Ballots, Bullets and Ballistic Missiles: It’s Election Time Again
It’s election time again. And pointedly, the political parties are pounding the pavement to persuade the public, push policies and prepare for parties, prestige and power—perchance they prevail. It all comes down to the ballots, and to be exact, to how many are cast for each candidate in the respective races. The essential purpose of a ballot is to enable a secret vote by members of a group who are selecting a candidate in an election, or, expressing their opinion about an issue.
Have you ever wondered why when we vote we “cast a ballot”? Why don’t we say instead that we mark or make a ballot? We don’t really throw the paper ballot we’ve marked. And in electronic voting machines, one doesn’t even have a paper ballot let alone anything to cast. You simply push a few buttons and you “cast your ballot”.
To understand why we use the well-known phrase, we need to recall some lesser known history. Words in a way are a lot like boxcars. If you take time to open them up, you will find they are filled with meaning and carry fascinating history. The words that support our electoral process have an interesting history. That’s true with the words vote and casting a ballot.
The word vote, for example derives from the Latin word votum that means “a vow, wish, promise to a god, solemn pledge, dedication”. Over time, this word has come to suggest that a member of group is expressing his or her wish that a potential leader be elected. It may even imply that one is promising or pledging support to that candidate’s leadership. That “wish” is expressed by a vote made by casting a ballot.
To appreciate the development of voting by “casting a ballot”, think of such well-known words and phrases that use the word ball, as in baseball, basketball, football, volley ball, eight-ball, billiard balls. Our word “ball” seems to relate to an ancient Greek word palla which meant a ball. Interestingly, the Greek word to throw is ballo. The word origin of ‘ballot’ seems to have come to us from this early Greek origin through the Italian language that has the words ballotta and pallotta, which are diminutive words of the Italian word for ball, namely, palla.
So what does a ball, a little ball, a pallotta, have to do with voting? Well, it happens that from antiquity, small balls have been used in voting to provide a means of having a secret vote. Votes were taken by these pallottas or ballots when a white ball was privately cast or dropped into a container to indicate a yes vote or a black ball was dropped or cast into the container for a no vote.
This can also be observed in the Scriptures. The word for vote in the Greek New Testament is pséphos, meaning a small smooth stone or a pebble (Acts26:10; Revelation 2:17). Here it refers to a pebble or a small stone that was used in voting. As a white stone or pebble typically meant “yes” and a black stone or pebble meant “no”, we can understand where the concept of being “black balled” came from. While we cannot pursue it here, the words “ostracize” and “black balled” have a similar history relating to the ways negative votes were cast in antiquity.

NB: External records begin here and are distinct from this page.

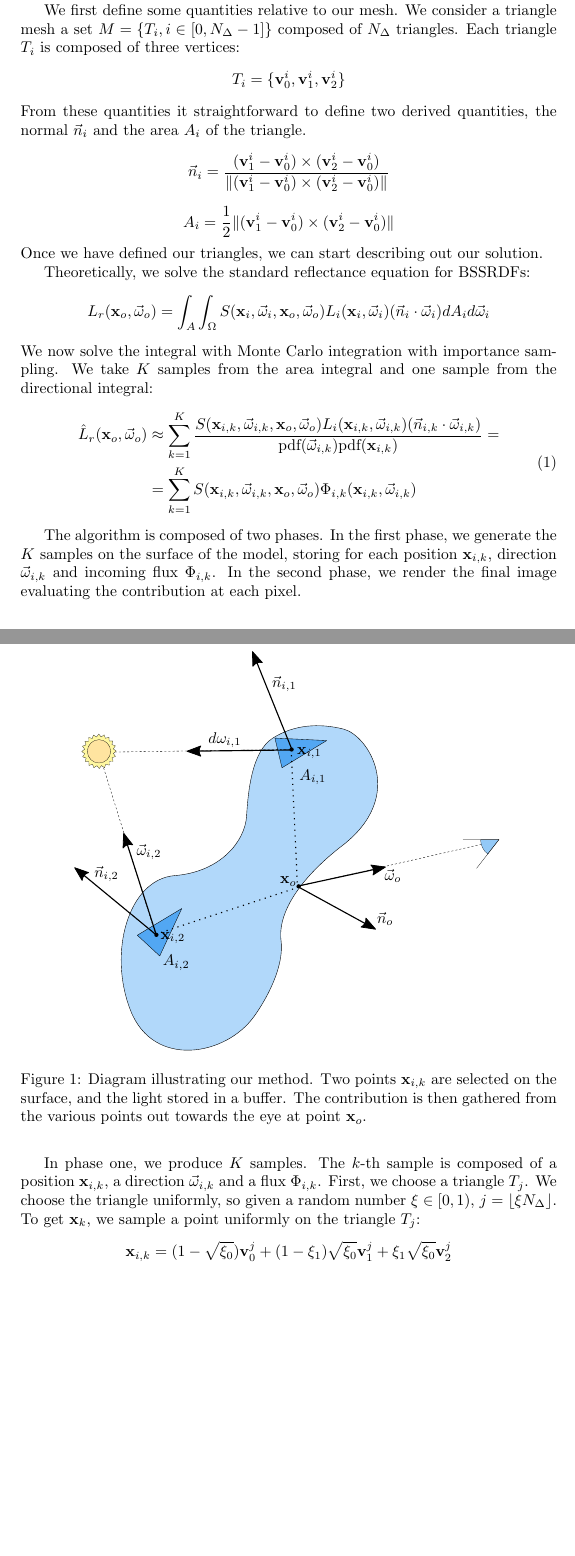
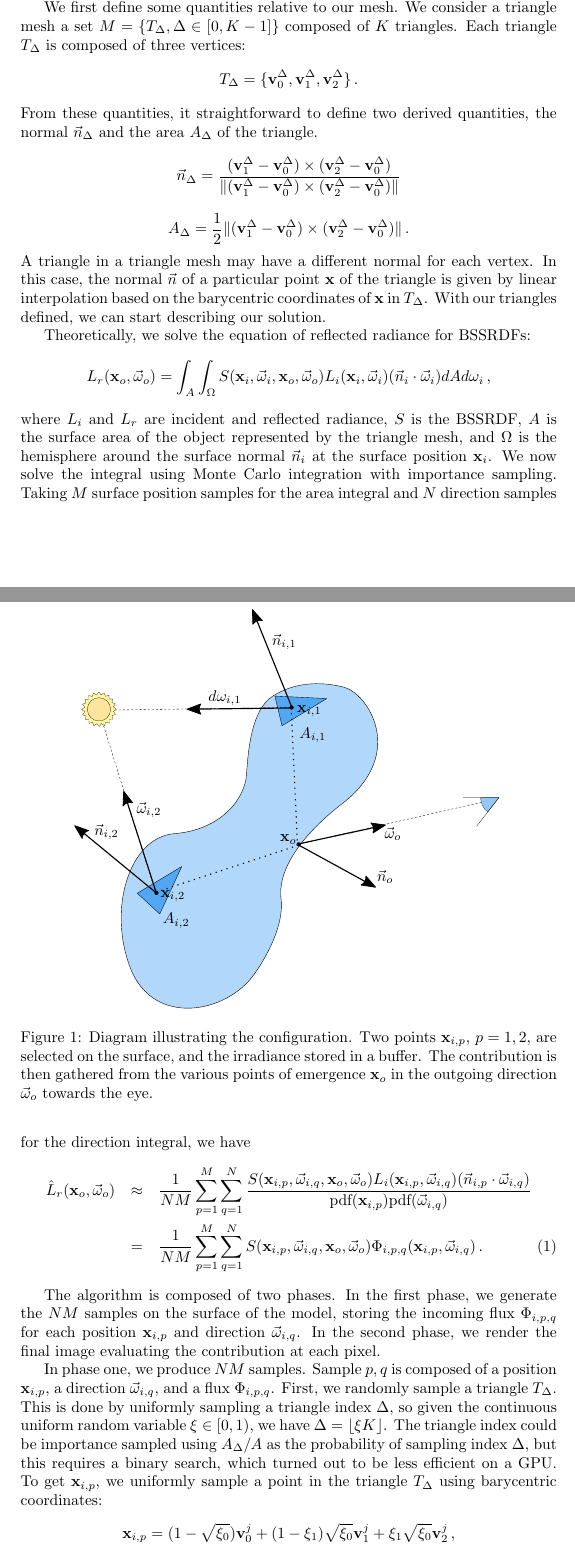
Before and after one commit to alcor-dtu/phdthesis, a LaTeX document (papers/pc_method.tex): two parts of pages 1 and 2 of 3, joined at a grey line, cut so that both start at the same text, the shorter picture padded with empty space. Compiled offline with pdfLaTeX.

Commit message:
new pc note

```diff
--- a/papers/pc_method.tex
+++ b/papers/pc_method.tex
@@ -19,41 +19,38 @@
 \centering
    \def\svgwidth{0.8\textwidth}
    \input{pcmethod.pdf_tex} \\
-\caption{Diagram illustrating our method. Two points $\mathbf{x}_{i,k}$ are selected on the surface, and the light stored in a buffer. The contribution is then gathered from the various points out towards the eye at point $\mathbf{x}_o$.}
+\caption{Diagram illustrating the configuration. Two points $\mathbf{x}_{i,p}$, $p=1,2$, are selected on the surface, and the irradiance stored in a buffer. The contribution is then gathered from the various points of emergence $\mathbf{x}_o$ in the outgoing direction $\vec{\omega}_o$ towards the eye.}
 \label{fig:vpt}
 \end{figure}
 
-This is a short note on rendering a triangular mesh onto which we apply a BSSRDF model. The method works on arbitrary static triangular meshes and is unbiased.
+\noindent This is a short note on rendering of a triangle mesh onto which we apply a BSSRDF model. It is a way to implement the technique referred to by Frisvad et al.~\cite{frisvad14directional} as direct Monte Carlo integration. The method works for arbitrary triangle meshes, and it is unbiased. The configuration of the method is illustrated in Figure~\ref{fig:vpt}.
 
-We first define some quantities relative to our mesh. We consider a triangle mesh a set $M = \{T_i, i \in [0, N_\Delta - 1] \}$ composed of $N_{\Delta}$ triangles. Each triangle $T_i$ is composed of three vertices:
+We first define some quantities relative to our mesh. We consider a triangle mesh a set $M = \{T_\Delta, \Delta \in [0, K - 1] \}$ composed of $K$ triangles. Each triangle $T_\Delta$ is composed of three vertices:
 \begin{equation*}
-T_i = \{ \mathbf{v}^i_0, \mathbf{v}^i_1, \mathbf{v}^i_2 \}
+T_\Delta = \{ \mathbf{v}^\Delta_0, \mathbf{v}^\Delta_1, \mathbf{v}^\Delta_2 \} \, .
 \end{equation*}
-From these quantities it straightforward to define two derived quantities, the normal $\vec{n}_i$ and the area $A_i$ of the triangle.
+From these quantities, it straightforward to define two derived quantities, the normal $\vec{n}_\Delta$ and the area $A_\Delta$ of the triangle.
 \begin{equation*}
-\vec{n}_i = \frac{(\mathbf{v}^i_1 - \mathbf{v}^i_0) \times (\mathbf{v}^i_2 - \mathbf{v}^i_0) }{ \|(\mathbf{v}^i_1 - \mathbf{v}^i_0) \times (\mathbf{v}^i_2 - \mathbf{v}^i_0)  \|}
+\vec{n}_\Delta = \frac{(\mathbf{v}^\Delta_1 - \mathbf{v}^\Delta_0) \times (\mathbf{v}^\Delta_2 - \mathbf{v}^\Delta_0) }{ \|(\mathbf{v}^\Delta_1 - \mathbf{v}^\Delta_0) \times (\mathbf{v}^\Delta_2 - \mathbf{v}^\Delta_0)  \|}
 \end{equation*}
 \begin{equation*}
-A_i = \frac{1}{2} \|(\mathbf{v}^i_1 - \mathbf{v}^i_0) \times (\mathbf{v}^i_2 - \mathbf{v}^i_0) \|
+A_\Delta = \frac{1}{2} \|(\mathbf{v}^\Delta_1 - \mathbf{v}^\Delta_0) \times (\mathbf{v}^\Delta_2 - \mathbf{v}^\Delta_0) \| \, .
 \end{equation*}
-Once we have defined our triangles, we can start describing out our solution.
+A triangle in a triangle mesh may have a different normal for each vertex. In this case, the normal $\vec{n}$ of a particular point $\mathbf{x}$ of the triangle is given by linear interpolation based on the barycentric coordinates of $\mathbf{x}$ in $T_\Delta$. With our triangles defined, we can start describing our solution.
 
-Theoretically, we solve the standard reflectance equation for BSSRDFs:
+Theoretically, we solve the equation of reflected radiance for BSSRDFs:
 \begin{equation*}
-L_r(\mathbf{x}_o, \vec{\omega}_o) = \int_A \int_\Omega S(\mathbf{x}_i, \vec{\omega}_i, \mathbf{x}_o, \vec{\omega}_o) L_i(\mathbf{x}_i, \vec{\omega}_i) (\vec{n}_i \cdot \vec{\omega}_i) d A_i d \vec{\omega}_i
+L_r(\mathbf{x}_o, \vec{\omega}_o) = \int_A \int_\Omega S(\mathbf{x}_i, \vec{\omega}_i, \mathbf{x}_o, \vec{\omega}_o) L_i(\mathbf{x}_i, \vec{\omega}_i) (\vec{n}_i \cdot \vec{\omega}_i) d{A} d\omega_i \, ,
 \end{equation*}
-We now solve the integral with Monte Carlo integration with importance sampling. We take $K$ samples from the area integral and one sample from the directional integral:
-\begin{equation}
-\label{eq:mc}
-\begin{split}
-\hat{L}_r(\mathbf{x}_o, \vec{\omega}_o) &\approx \sum_{k = 1}^K \frac{S(\mathbf{x}_{i,k}, \vec{\omega}_{i,k}, \mathbf{x}_o, \vec{\omega}_o) L_i(\mathbf{x}_{i,k}, \vec{\omega}_{i,k}) (\vec{n}_{i,k}\cdot \vec{\omega}_{i,k})}{\text{pdf}(\vec{\omega}_{i,k}) \text{pdf}(\mathbf{x}_{i,k})} = \\
-&=  \sum_{k = 1}^K S(\mathbf{x}_{i,k}, \vec{\omega}_{i,k}, \mathbf{x}_o, \vec{\omega}_o) \Phi_{i,k}(\mathbf{x}_{i,k}, \vec{\omega}_{i,k})
-\end{split}
-\end{equation}
+where $L_i$ and $L_r$ are incident and reflected radiance, $S$ is the BSSRDF, $A$ is the surface area of the object represented by the triangle mesh, and $\Omega$ is the hemisphere around the surface normal $\vec{n}_i$ at the surface position $\mathbf{x}_i$. We now solve the integral using Monte Carlo integration with importance sampling. Taking $M$ surface position samples for the area integral and $N$ direction samples for the direction integral, we have
+\begin{eqnarray}
+\hat{L}_r(\mathbf{x}_o, \vec{\omega}_o) &\approx& \frac{1}{NM} \sum_{p = 1}^M \sum_{q = 1}^N \frac{S(\mathbf{x}_{i,p}, \vec{\omega}_{i,q}, \mathbf{x}_o, \vec{\omega}_o) L_i(\mathbf{x}_{i,p}, \vec{\omega}_{i,q}) (\vec{n}_{i,p}\cdot \vec{\omega}_{i,q})}{\text{pdf}(\mathbf{x}_{i,p}) \text{pdf}(\vec{\omega}_{i,q})} \nonumber \\
+&=& \frac{1}{NM} \sum_{p = 1}^M \sum_{q = 1}^N S(\mathbf{x}_{i,p}, \vec{\omega}_{i,q}, \mathbf{x}_o, \vec{\omega}_o) \Phi_{i,p,q}(\mathbf{x}_{i,p}, \vec{\omega}_{i,q}) \, . \label{eq:mc}
+\end{eqnarray}
 
-The algorithm is composed of two phases. In the first phase, we generate the $K$ samples on the surface of the model, storing for each position $\mathbf{x}_{i,k}$, direction $\vec{\omega}_{i,k}$ and incoming flux $\Phi_{i,k}$. In the second phase, we render the final image evaluating the contribution at each pixel.
+The algorithm is composed of two phases. In the first phase, we generate the $NM$ samples on the surface of the model, storing the incoming flux $\Phi_{i,p,q}$ for each position $\mathbf{x}_{i,p}$ and direction $\vec{\omega}_{i,q}$. In the second phase, we render the final image evaluating the contribution at each pixel.
 
-In phase one, we produce $K$ samples. The $k$-th  sample is composed of a position $\mathbf{x}_{i,k}$, a direction $\vec{\omega}_{i,k}$ and a flux $\Phi_{i,k}$. First, we choose a triangle $T_j$. We choose the triangle uniformly, so given a random number $\xi \in [0,1)$, $j = \left \lfloor{\xi N_\Delta}\right \rfloor$. To get $\mathbf{x}_k$, we sample a point uniformly on the triangle $T_j$:
+In phase one, we produce $NM$ samples. Sample $p,q$ is composed of a position $\mathbf{x}_{i,p}$, a direction $\vec{\omega}_{i,q}$, and a flux $\Phi_{i,p,q}$. First, we randomly sample a triangle $T_\Delta$. This is done by uniformly sampling a triangle index $\Delta$, so given the continuous uniform random variable $\xi \in [0,1)$, we have $\Delta = \left \lfloor{\xi K}\right \rfloor$. The triangle index could be importance sampled using $A_\Delta/A$ as the probability of sampling index $\Delta$, but this requires a binary search, which turned out to be less efficient on a GPU. To get $\mathbf{x}_{i,p}$, we uniformly sample a point in the triangle $T_\Delta$ using barycentric coordinates:
 \begin{equation*}
-\mathbf{x}_{i,k} = (1 - \sqrt{\xi_0})\mathbf{v}^j_0 + (1 - {\xi_1})  \sqrt{\xi_0} \mathbf{v}^j_1 +  \xi_1\sqrt{\xi_0} \mathbf{v}^j_2
+\mathbf{x}_{i,p} = (1 - \sqrt{\xi_0})\mathbf{v}^j_0 + (1 - {\xi_1})  \sqrt{\xi_0} \mathbf{v}^j_1 +  \xi_1\sqrt{\xi_0} \mathbf{v}^j_2 \, ,
 \end{equation*}
```
Also changed, not shown: papers/pc_method.pdf, papers/pc_method.tex (34 more changed lines).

But as we consider casting our ballots in the upcoming elections, while not so obvious, the word ballots, bullets and even ballistic missiles are connected too. A bullet is a moving shaped piece of metal discharged from a firearm. Thus, a bullet or the ammunition expelled from a gun barrel derives from an early French word that is the diminutive of the word boulle, which like the word from which we get the word ballot, means a “small ball”.
Abraham Lincoln knew well the powerful difference between casting a ballot and shooting a bullet. As the Civil War was impending, Lincoln said in his July 4th, 1861 Address to Congress, “…that ballots are the rightful and peaceful successors of bullets; and that when ballots have fairly and constitutionally decided, there can be no successful appeal back to bullets; that there can be no successful appeal except to ballots themselves, at succeeding elections. Such will be a great lesson of peace, … teaching all the folly of being the beginners of a war.”
Listening to Lincoln should remind us why casting our votes are so important. The alternative to peaceful elections by casting votes is the terror and horror of bullets. In fact, we need to remember that the “little balls” that are etymologically behind ballots and bullets are related as well to the not so little payloads of ballistic missiles, for the word “ballistic” shares with them the word “ball”. Ballistic relates to the construction and use of thrown objects and derives from that that Greek word “ballo”, meaning to throw.
So, here’s what’s at stake in this election and most national elections. Either we choose the peace of ballots or we face the danger of bullets. Either we vote with wisdom to sustain national and international order or we allow the chaos of conflict to devolve into more than bullets, perhaps even to ballistic missiles.
All said, cast your vote. But don’t “throw” away your vote. Think carefully, choose wisely and vote faithfully. Don’t let anyone “throw” an election. Be vigilant to preserve the sacred and remarkable privilege of casting a vote in secret as a vote for peace in public. Elect to vote this year and every year. Your little vote just might determine which kind of “little balls” will shape your future.